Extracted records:
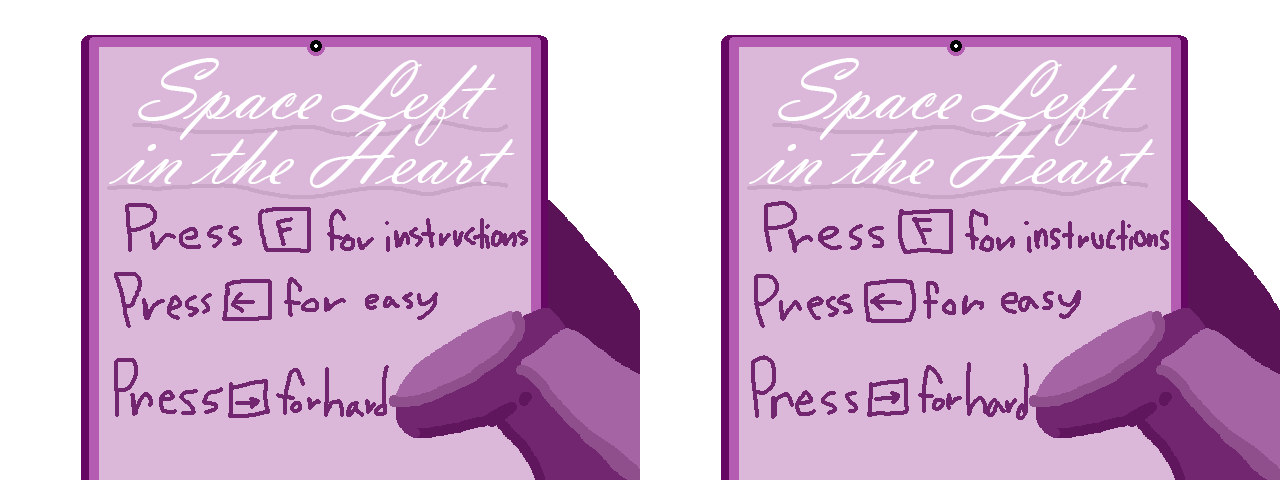
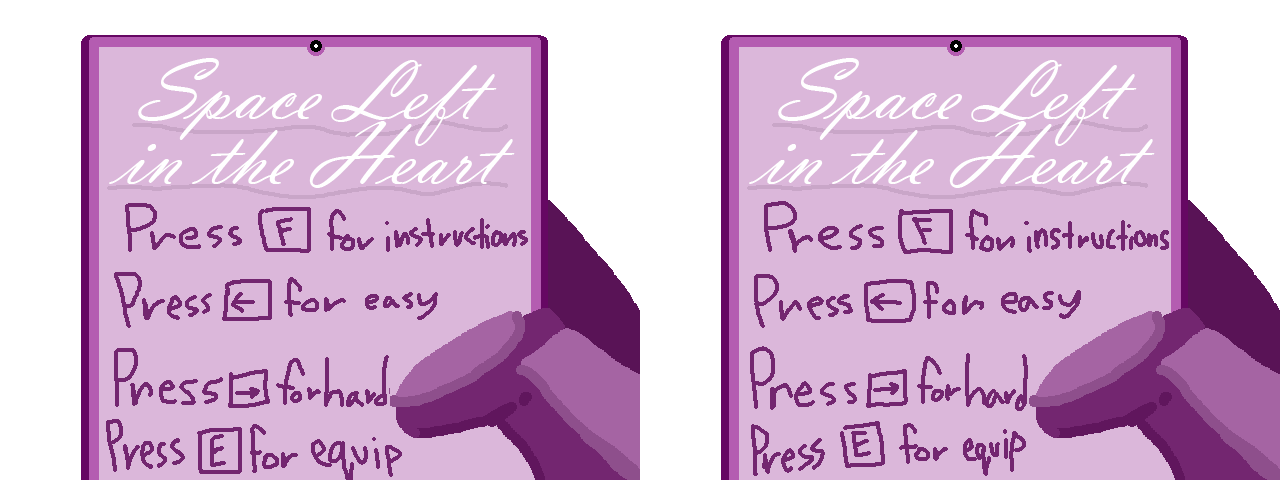
Added endings and unlockables

Changed region(s): [[0.0625, 0.7188, 0.3125, 1.0], [0.5625, 0.75, 0.8125, 1.0], [0.5625, 0.7188, 0.625, 0.75]]

diff --git a/src/scenes/Menu.js b/src/scenes/Menu.js
@@ -30,6 +30,25 @@ class Menu extends Phaser.Scene {
             startFrame: 0,
             endFrame: 1
         });
+        //load in the equipment menu
+        this.load.spritesheet('equipTail', './assets/borderMenu.png', {
+            frameWidth: 640,
+            frameHeight: 480,
+            startFrame: 0,
+            endFrame: 1
+        });
+        this.load.spritesheet('equipFlower', './assets/borderFlowerMenu.png', {
+            frameWidth: 640,
+            frameHeight: 480,
+            startFrame: 0,
+            endFrame: 1
+        });
+        this.load.spritesheet('equipMacaroni', './assets/borderMacaroniMenu.png', {
+            frameWidth: 640,
+            frameHeight: 480,
+            startFrame: 0,
+            endFrame: 1
+        });
     }
 
     create(){
@@ -72,48 +91,95 @@ class Menu extends Phaser.Scene {
             frameRate: 5,
             repeat: -1
         });
+        //create the equip menus
+        this.anims.create({
+            key:'tail',
+            frames: this.anims.generateFrameNumbers('equipTail', {
+                start: 0,
+                end: 1,
+                first: 0
+            }),
+            frameRate: 5,
+            repeat: -1
+        });
+        this.anims.create({
+            key:'flower',
+            frames: this.anims.generateFrameNumbers('equipFlower', {
+                start: 0,
+                end: 1,
+                first: 0
+            }),
+            frameRate: 5,
+            repeat: -1
+        });
+        this.anims.create({
+            key:'macaroni',
+            frames: this.anims.generateFrameNumbers('equipMacaroni', {
+                start: 0,
+                end: 1,
+                first: 0
+            }),
+            frameRate: 5,
+            repeat: -1
+        });
         this.inInstruct = 0;
         this.moveDown = 0;
+        this.borderEquip = 0;
         // define keys
         keyLEFT = this.input.keyboard.addKey(Phaser.Input.Keyboard.KeyCodes.LEFT);
         keyRIGHT = this.input.keyboard.addKey(Phaser.Input.Keyboard.KeyCodes.RIGHT);
         keyF = this.input.keyboard.addKey(Phaser.Input.Keyboard.KeyCodes.F);
+        keyE = this.input.keyboard.addKey(Phaser.Input.Keyboard.KeyCodes.E);
+        keyM = this.input.keyboard.addKey(Phaser.Input.Keyboard.KeyCodes.M);
     }
 
     update(){
         if(this.moveDown == 1){
             this.movePhone();
         }
-        if(Phaser.Input.Keyboard.JustDown(keyLEFT) && this.inInstruct <= 0){
-            this.moveDown = 1;
-            this.inInstruct = 5;
-            this.sound.play('menuSound');
-            //easy mode
-            this.clock = this.time.delayedCall(750, () => {
-                game.settings = {
-                    spaceshipSpeed: 3,
-                    gameTimer: 60000,
-                    bonus: 1,
-                    punish: 20
-                }
-                this.scene.start('playScene');
-            }, null, this);
-
+        if(Phaser.Input.Keyboard.JustDown(keyLEFT)){
+            if(this.borderEquip == 1){
+                border = 0;
+                this.sound.play('menuSound');
+            }
+            else if(this.inInstruct <= 0){
+                this.moveDown = 1;
+                this.inInstruct = 5;
+                this.sound.play('menuSound');
+                //easy mode
+                this.clock = this.time.delayedCall(750, () => {
+                    game.settings = {
+                        spaceshipSpeed: 3,
+                        gameTimer: 60000,
+                        bonus: 1,
+                        punish: 20,
+                    }
+                    this.scene.start('playScene');
+                }, null, this);
+            }
         }
-        if(Phaser.Input.Keyboard.JustDown(keyRIGHT) && this.inInstruct <= 0) {
-            this.moveDown = 1;
-            this.inInstruct = 5;
-            this.sound.play('menuSound');
-            //hard mode
-            this.clock = this.time.delayedCall(750, () => {
-                game.settings = {
-                    spaceshipSpeed: 4,
-                    gameTimer: 45000,
-                    bonus: 1.5,
-                    punish: 40
+        if(Phaser.Input.Keyboard.JustDown(keyRIGHT)) {
+            if(this.borderEquip == 1){
+                if(flower == 1){
+                    border = 1;
+                    this.sound.play('menuSound');
                 }
-                this.scene.start('playScene');
-            }, null, this);
+            }
+            else if(this.inInstruct <= 0){
+                this.moveDown = 1;
+                this.inInstruct = 5;
+                this.sound.play('menuSound');
+                //hard mode
+                this.clock = this.time.delayedCall(750, () => {
+                    game.settings = {
+                        spaceshipSpeed: 4,
+                        gameTimer: 45000,
+                        bonus: 1.5,
+                        punish: 40,
+                    }
+                    this.scene.start('playScene');
+                }, null, this);
+            }
         }
         if(Phaser.Input.Keyboard.JustDown(keyF)) {
             if(this.inInstruct == 2){
@@ -133,8 +199,34 @@ class Menu extends Phaser.Scene {
                 this.inInstruct = 1;
             }
         }
+        if(Phaser.Input.Keyboard.JustDown(keyM) && this.borderEquip == 1 && macaroni == 1){
+            border = 2;
+            this.sound.play('menuSound');
+        }
+        if(Phaser.Input.Keyboard.JustDown(keyE) && this.inInstruct < 1){
+            this.showEquip();
+            this.inInstruct = 2;
+            this.borderEquip = 1;
+        }
     }
     movePhone(){
         this.menu.y += 10;
+    }
+    showEquip(){
+        if(macaroni == 1){
+            this.sound.play('menuSound');
+            let mac = this.add.sprite(0, 0, 'macaroni').setOrigin(0, 0);
+            mac.anims.play('macaroni');
+        }
+        else if(flower == 1){
+            this.sound.play('menuSound');
+            let flow = this.add.sprite(0, 0, 'flower').setOrigin(0, 0);
+            flow.anims.play('flower');
+        }
+        else{
+            this.sound.play('menuSound');
+            let original = this.add.sprite(0, 0, 'tail').setOrigin(0, 0);
+            original.anims.play('tail');
+        }
     }
 }

diff --git a/src/scenes/Play.js b/src/scenes/Play.js
@@ -16,6 +16,7 @@ class Play extends Phaser.Scene {
         this.load.image('sad', './assets/SSSSad.png');
         this.load.image('flower', './assets/flowerFrame.png');
         this.load.image('tail', './assets/tailBorder.png');
+        this.load.image('macaroni', './assets/macaroniFrame.png');
         this.load.image('drinkChat', './assets/drink1.png');
         this.load.image('drinkChat2', './assets/drink2.png');
         this.load.image('flirtChat', './assets/flirt1.png');
@@ -26,6 +27,11 @@ class Play extends Phaser.Scene {
         this.load.image('missChat2', './assets/miss2.png');
         this.load.image('insultChat', './assets/insult1.png');
         this.load.image('insultChat2', './assets/insult2.png');
+        this.load.image('bad', './assets/endingBad.png');
+        this.load.image('worst', './assets/endingWorst.png');
+        this.load.image('good', './assets/endingGood.png');
+        this.load.image('best', './assets/endingBest.png');
+        this.load.image('zone', './assets/endingZone.png');
 
         let spriteConfig = {            
             frameWidth: 64,
@@ -52,7 +58,8 @@ class Play extends Phaser.Scene {
         this.starfield = this.add.tileSprite(0, 0, 640, 480, 'starfield').setOrigin(0, 0);
         this.cafe = this.add.tileSprite(0, 0, 640, 480, 'cafe').setOrigin(0, 0);
         this.date = this.add.tileSprite(0, 0, 640, 480, 'default').setOrigin(0, 0);
-        this.talk = this.add.tileSprite(0, 0, 640, 480, 'tail').setOrigin(0, 0);
+        //this is the textbox filler
+        this.talk = this.add.tileSprite(0, 0, 640, 480, 'default').setOrigin(0, 0);
 
         //add music
         this.music = this.sound.add('music', {
@@ -201,8 +208,24 @@ class Play extends Phaser.Scene {
         //60 second timer
         endConfig.fixedWidth = 0;
         this.clock = this.time.delayedCall(game.settings.gameTimer, () => {
+            //make all ships invisible, textbox also
+            this.talk.alpha = 0;
+            this.ship01.alpha = 0;
+            this.ship02.alpha = 0;
+            this.ship03.alpha = 0;
+            this.ship04.alpha = 0;
+            this.p1Rocket.alpha = 0;
+            //Set highscore
+            if(this.p1Score > highscore){
+                highscore = this.p1Score;
+            }
+            //Check unlockables and play certain scenes
+            this.endScreen();
+            //Set gameover when time is up
             this.timeCheck = false;
             this.add.text(game.config.width/2, game.config.height/2, 'GAME OVER',
+            endConfig).setOrigin(0.5);
+            this.add.text(game.config.width/2, game.config.height/2 + 32, 'BEST DATE: ' + highscore,
             endConfig).setOrigin(0.5);
             this.add.text(game.config.width/2, game.config.height/2 + 64, // Press (M) for Menu
                 'Press (R) to Restart', endConfig).setOrigin(0.5);
@@ -216,21 +239,20 @@ class Play extends Phaser.Scene {
         this.baseTime = game.settings.gameTimer / 1000;
         this.timeDisplay = this.add.text(game.config.height - borderPadding*9,
             borderUISize, "Time Remaining: " + this.timeLeft, scoreConfig);
-        //what time it is
-        this.timeCheck = false;
-        //add bounce
-        this.bounce = 0;
-        //add music cut
-        this.musicCut = 0;
-        //white borders
-        /*this.add.rectangle( 0, 0, game.config.width, borderUISize, 0xFFFFFF).setOrigin(0, 0);
 
-        this.add.rectangle(0, game.config.height - borderUISize, game.config.width,
-        borderUISize, 0xFFFFFF).setOrigin(0, 0);
-        this.add.rectangle(0, 0, borderUISize, game.config.height, 0xFFFFFF).setOrigin(0, 0);
-        this.add.rectangle(game.config.width - borderUISize, 0, borderUISize, game.config.height, 0xFFFFFF).setOrigin(0, 0);*/
-
-        this.frame = this.add.tileSprite(0, 0, 640, 480, 'tail').setOrigin(0, 0);
+        this.timeCheck = false;   //what time it is
+        this.bounce = 0;          //add bounce
+        this.musicCut = 0;        //add music cut
+        //This is the frame
+        if(border == 2){
+            this.frame = this.add.tileSprite(0, 0, 640, 480, 'macaroni').setOrigin(0, 0);
+        }
+        else if(border == 1){
+            this.frame = this.add.tileSprite(0, 0, 640, 480, 'flower').setOrigin(0, 0);
+        }
+        else{
+            this.frame = this.add.tileSprite(0, 0, 640, 480, 'tail').setOrigin(0, 0);
+        }
     }
 
     update(){
@@ -422,5 +444,31 @@ class Play extends Phaser.Scene {
             this.doBounce(this.date);
             this.sound.play('sadSound');
         }
+    }
+    endScreen(){
+        if(this.p1Score >= 900){
+            macaroni = 1;
+            flower = 1;
+            this.end = this.add.tileSprite(0, 0, 640, 480, 'best').setOrigin(0, 0);
+        }
+        else if(this.p1Score >= 500){
+            flower = 1;
+            this.end = this.add.tileSprite(0, 0, 640, 480, 'good').setOrigin(0, 0);
+        }
+        else if(this.p1Score >= 0){
+            this.end = this.add.tileSprite(0, 0, 640, 480, 'zone').setOrigin(0, 0);
+        }
+        else if(this.p1Score >= -300){
+            this.end = this.add.tileSprite(0, 0, 640, 480, 'bad').setOrigin(0, 0);
+        }
+        else{
+            this.end = this.add.tileSprite(0, 0, 640, 480, 'worst').setOrigin(0, 0);
+        }
+        if(this.p1Score >= 0){
+            if(this.musicCut == 1){
+                this.music.resume();
+            }
+        }
+
     }
 }

diff --git a/src/main.js b/src/main.js
@@ -3,14 +3,18 @@ let config = {
     type: Phaser.CANVAS,
     width: 640,
     height: 480,
-    scene: [ Menu, Play ]
+    scene: [ Menu, Play ],
 }
-let game = new Phaser.Game(config);
 
+let game = new Phaser.Game(config);
 // Set UI Sizes
 let borderUISize = game.config.height / 15
 let borderPadding = borderUISize / 3;
 let starspeed = 1;
-
+//set unlocks
+let border = 0;
+let flower = 0;
+let macaroni = 0;
+let highscore = 0;
 //reserve keyboard bindings
-let keyF, keyR, keyLEFT, keyRIGHT, keyM;
+let keyF, keyR, keyLEFT, keyRIGHT, keyM, keyE;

### TASK OBJECTIVE
Of the lines above, copy each one that contains the word "borderUISize".

### EXERCISE RESPONSE
             borderUISize, "Time Remaining: " + this.timeLeft, scoreConfig);
-        /*this.add.rectangle( 0, 0, game.config.width, borderUISize, 0xFFFFFF).setOrigin(0, 0);
-        this.add.rectangle(0, game.config.height - borderUISize, game.config.width,
-        borderUISize, 0xFFFFFF).setOrigin(0, 0);
-        this.add.rectangle(0, 0, borderUISize, game.config.height, 0xFFFFFF).setOrigin(0, 0);
-        this.add.rectangle(game.config.width - borderUISize, 0, borderUISize, game.config.height, 0xFFFFFF).setOrigin(0, 0);*/
 let borderUISize = game.config.height / 15
 let borderPadding = borderUISize / 3;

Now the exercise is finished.